The latest figures on U.K. housing market activity released this morning were pretty depressed. British banks approved the fewest mortgages in 15 months in November, when the Bank of England raised interest rates for the first time in more than a decade. Banks approved 39,507 mortgages for house purchase last month, down from 40,417 in October and 5% fewer than in November 2016, trade association U.K. Finance said.

More comprehensive lending figures from the Bank of England are due next Thursday and despite the Chancellor’s attempts to boost the number of first-time property buyers, it is very unlikely there will be any significant pickup, if at all, until the Spring.

The pound opened in North America this Thursday morning at USD$1.3435, EUR1.1265 and CAD$1.6940

CAD/GBP: Expected Range $0.5855 -- $0.591

The Aussie dollar has had a very good post-Christmas run. Boxing Day saw AUD/USD hit a high of $0.7730 - its best level in two months. Yesterday during the New York morning, the pair extended its gains to a near 10-week high of $0.7777 and overnight it touched $0.7807; the highest since October 24.

The price action was first driven a couple of weeks ago by a squeeze on short positions in the institutional and hedge fund community, but the Aussie has over recent days been helped by higher commodity prices. Gold has recovered almost $50 per ounce from its mid-December lows to $1,292 whilst the price of three-month copper on the London Metal Exchange rose to a three-and-a-half-year high of $7,201 a tonne yesterday and iron ore is up almost 25% over the past two months.
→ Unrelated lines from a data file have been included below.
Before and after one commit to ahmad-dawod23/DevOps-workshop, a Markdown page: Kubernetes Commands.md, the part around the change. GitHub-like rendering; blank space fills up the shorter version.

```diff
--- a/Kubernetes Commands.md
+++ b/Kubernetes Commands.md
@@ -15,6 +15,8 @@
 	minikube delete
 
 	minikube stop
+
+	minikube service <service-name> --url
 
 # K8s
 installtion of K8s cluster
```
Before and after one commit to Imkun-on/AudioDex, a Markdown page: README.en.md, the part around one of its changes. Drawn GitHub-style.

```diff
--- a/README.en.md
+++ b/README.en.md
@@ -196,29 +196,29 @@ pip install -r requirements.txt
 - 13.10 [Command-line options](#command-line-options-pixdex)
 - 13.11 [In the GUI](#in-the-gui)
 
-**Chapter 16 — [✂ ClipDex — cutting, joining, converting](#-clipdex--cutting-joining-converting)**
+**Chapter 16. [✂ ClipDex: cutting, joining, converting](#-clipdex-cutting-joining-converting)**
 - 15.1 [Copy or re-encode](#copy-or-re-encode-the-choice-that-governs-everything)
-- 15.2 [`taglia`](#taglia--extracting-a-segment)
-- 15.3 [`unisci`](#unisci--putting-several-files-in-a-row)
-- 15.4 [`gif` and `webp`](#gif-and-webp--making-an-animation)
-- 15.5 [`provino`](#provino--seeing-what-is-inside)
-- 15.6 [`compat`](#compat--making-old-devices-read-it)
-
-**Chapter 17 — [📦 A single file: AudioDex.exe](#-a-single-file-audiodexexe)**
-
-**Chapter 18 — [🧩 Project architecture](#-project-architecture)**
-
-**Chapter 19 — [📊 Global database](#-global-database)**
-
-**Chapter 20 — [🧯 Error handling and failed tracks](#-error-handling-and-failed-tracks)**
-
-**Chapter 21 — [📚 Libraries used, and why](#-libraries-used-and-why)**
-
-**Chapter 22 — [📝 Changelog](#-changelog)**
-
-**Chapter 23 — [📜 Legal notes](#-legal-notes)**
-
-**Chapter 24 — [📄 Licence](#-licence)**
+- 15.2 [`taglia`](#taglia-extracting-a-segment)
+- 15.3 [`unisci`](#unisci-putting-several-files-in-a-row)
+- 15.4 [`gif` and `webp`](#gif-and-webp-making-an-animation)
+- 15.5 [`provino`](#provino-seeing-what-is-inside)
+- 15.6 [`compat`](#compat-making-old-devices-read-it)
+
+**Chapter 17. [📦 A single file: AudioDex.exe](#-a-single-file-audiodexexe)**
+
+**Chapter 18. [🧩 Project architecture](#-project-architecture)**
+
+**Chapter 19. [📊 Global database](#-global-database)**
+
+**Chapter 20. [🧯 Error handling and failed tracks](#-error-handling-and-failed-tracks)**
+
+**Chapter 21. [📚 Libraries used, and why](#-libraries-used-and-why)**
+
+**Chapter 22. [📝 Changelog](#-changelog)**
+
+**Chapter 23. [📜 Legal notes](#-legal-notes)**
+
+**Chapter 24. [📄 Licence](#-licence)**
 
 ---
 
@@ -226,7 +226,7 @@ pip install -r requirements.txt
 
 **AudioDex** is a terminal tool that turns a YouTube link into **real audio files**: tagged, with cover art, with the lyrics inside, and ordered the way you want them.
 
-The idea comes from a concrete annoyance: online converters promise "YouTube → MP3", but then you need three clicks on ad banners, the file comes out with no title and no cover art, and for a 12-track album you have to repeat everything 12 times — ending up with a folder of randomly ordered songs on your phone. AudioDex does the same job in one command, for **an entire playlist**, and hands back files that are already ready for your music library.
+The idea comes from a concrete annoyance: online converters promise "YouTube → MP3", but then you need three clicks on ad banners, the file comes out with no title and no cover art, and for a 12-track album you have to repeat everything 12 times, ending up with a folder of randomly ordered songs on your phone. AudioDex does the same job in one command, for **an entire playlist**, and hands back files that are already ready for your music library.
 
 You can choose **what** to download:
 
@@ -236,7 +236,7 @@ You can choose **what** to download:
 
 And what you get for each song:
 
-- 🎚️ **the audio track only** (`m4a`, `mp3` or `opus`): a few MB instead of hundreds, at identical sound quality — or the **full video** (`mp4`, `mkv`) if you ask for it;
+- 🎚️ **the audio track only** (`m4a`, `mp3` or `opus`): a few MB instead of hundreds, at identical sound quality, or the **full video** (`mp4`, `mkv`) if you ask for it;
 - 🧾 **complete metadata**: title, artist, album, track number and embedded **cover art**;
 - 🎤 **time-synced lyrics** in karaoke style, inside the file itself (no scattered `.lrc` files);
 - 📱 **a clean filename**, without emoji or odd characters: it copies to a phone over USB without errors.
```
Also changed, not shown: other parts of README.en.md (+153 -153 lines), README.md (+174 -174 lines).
It remains to be seen whether this recent strength in the AUD can persist, especially as 10-year Australian bonds now yield only 28 basis points more than their U.S. equivalents and three-month rates are only 11 bp higher. And, with higher commodities now arguably ‘in the price’ of the Australian Dollar, it’s a struggle to see where the next positive surprise might come from.

The Aussie opened in North America this morning at USD $0.7785 with AUD/NZD at $1.0990 and AUD/CAD $0.9815.

CAD/AUD: Expected Range $1.015 -- $1.0205

The New Zealand dollar has largely kept pace with the strength in its Aussie cousin with the AUD/NZD cross in a $1.0970-$1.1000 range since Friday last week. NZD/USD reached a best level of $0.7040 on Tuesday, yesterday it extended gains to $0.7075 and overnight it has been up to $0.7096; the strongest since October 19.

Arguably there is perhaps more substance to the Australian dollar recovery than to the kiwi; higher commodity prices have helped the Aussie whereas the last Global Dairy Trade (GDT) auction just before Christmas showed prices falling by 3.9%. The average price per tonne on the GDT index was U.S. $2,969 (NZ $4,247), with the key price indicator whole milk powder (WMP) at U.S. $2,755, a drop of 2.5%. This was the fourth drop of at least 2.4% in recent months - with a fall of 2.4% on October 3, 3.5% on November 7 and 3.4% on November 21. The next GDT auction doesn’t come until the New Year and will be keenly watched for any sign of pickup in prices.

The Kiwi Dollar opens in North America this morning at USD $0.7085 with NZD/CAD at $0.8930.

CAD/NZD: Expected Range $1.1165 -- $1.225